F5's Tristan Liverpool discusses the multi-cloud environment

Tristan Liverpool is the systems engineering director at F5 Networks.

Tags: Cloud StorageCloud computingF5 NetworksUnited Arab Emirates
  • E-Mail
F5's Tristan Liverpool discusses the multi-cloud environment Liverpool: "With the right policies and security plans, you can get the best of both worlds - the security and control of an on-premises data centre, combined with the nimbleness and speed of the public cloud."
By  Tristan Liverpool Published  October 16, 2017

Applications are transforming the commercial world. The digital era is paving the way for a faster-moving environment where businesses need to be more strategic. This is especially true for DevOps methodologies, access to mobility, and the design of cloud architecture.

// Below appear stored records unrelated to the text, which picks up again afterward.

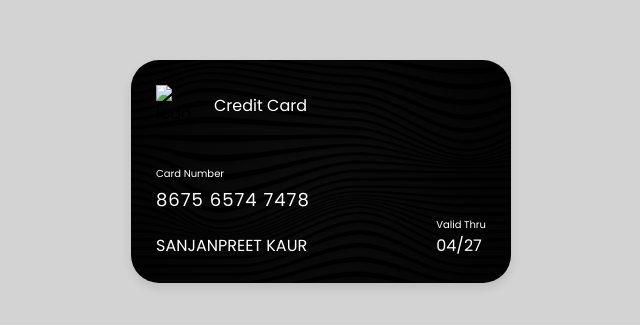
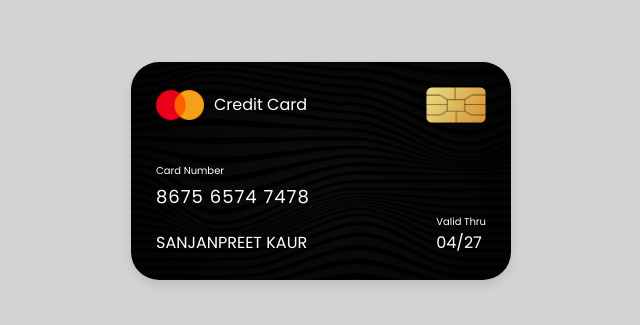
Before and after one commit to Sanjanpreet/Assignment2-HTML-CSS, a plain HTML site: page index.html in a window 1280 px wide. Shown: the part 229-554 px from the top of the page, without its empty margins (319-959 px from the left). Drawn offline with Linux system fonts and the light colour scheme; files whose address does not match are found by name.

Commit message:
Update index.html

```diff
--- a/index.html
+++ b/index.html
@@ -12,10 +12,10 @@
     <div class="container">
       <header>
         <span class="logo">
-          <img src="images/logo.png" alt="logo" />
+          <img src="logo.png" alt="logo" />
           <h5>Credit Card</h5>
         </span>
-        <img src="images/chip.png" alt="" class="chip" />
+        <img src="chip.png" alt="" class="chip" />
       </header>
 
       <div class="card-details">
```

Irrespective of how firms develop and deploy applications or how quickly they scale in the cloud, they are still at a distinct disadvantage unless their apps run faster, smarter and safer.

In the past, apps were managed via data centres with on premise technology. Today, many companies are migrating apps to private clouds built in on-premises data centres, private clouds in co-located environments, and utilising hybrid models to tap into the public cloud. Most use multiple private and public clouds in a single architecture.

The benefits can be significant ranging from cost-savings to operational efficiency, but there are also notable challenges. The prominent concern is the notion of a multi-cloud sprawl, whereby applications deployed to different clouds require domain knowledge specific to every provider.

Each one operates, manages and services differently and with varying levels of visibility. Complexity grows exponentially as companies add providers and utilise a variety of toolsets, including analytics and reporting capabilities. Consequently, applications can have different owners with varying degrees of support and policies, resulting in inconsistent levels of control.

Without standardisation, the multi-cloud environment fails to optimise application management or deliver consistent security. Ultimately, the flexibility to move applications is compromised by such a disparate range of technologies and environments.

It is important to meet these challenges head on and regain application control. Many IT departments are stretched, including Developers or NetOps struggling to master each platform. When skillsets reach their limit, inconsistency creeps in and there is no guarantee to successfully manage common security policies.

The onus is now on cloud and app security providers to help businesses better navigate the complexity of a multi-cloud world.  This entails delivering a consistent foundation for application services and automated orchestration wherever they are required. This support can function across multi-cloud environments, where solutions include cloud formation templates for faster and safer deployments, as well as Bring Your Own License and utility billing scenarios.

Cross-industry enthusiasm is also building for cloud connectors, which link on-premises applications to cloud-based software. These can, for example, revolutionise existing policies to be automatically replicated, especially via co-location frameworks. Solutions of this nature also apply to containers, providing transparent application of services for east-west traffic flows, in addition to north-south architectures. Furthermore, heat templates, which allow users to describe deployments of complex cloud applications in text files, are available for public cloud OpenStack environments.

Delivered via hardware, software or as-a-service, it is important to standardise on a cloud solution that is coherent and all-encompassing. A robust strategy ensures enhanced security and control with direct, measurable impacts on both performance and the bottom line.

With the right policies and security plans, you can get the best of both worlds - the security and control of an on-premises data centre, combined with the nimbleness and speed of the public cloud.

Tristan Liverpool, systems engineering director, F5 Networks.

Add a Comment

Your display name This field is mandatory

Your e-mail address This field is mandatory (Your e-mail address won't be published)

Security code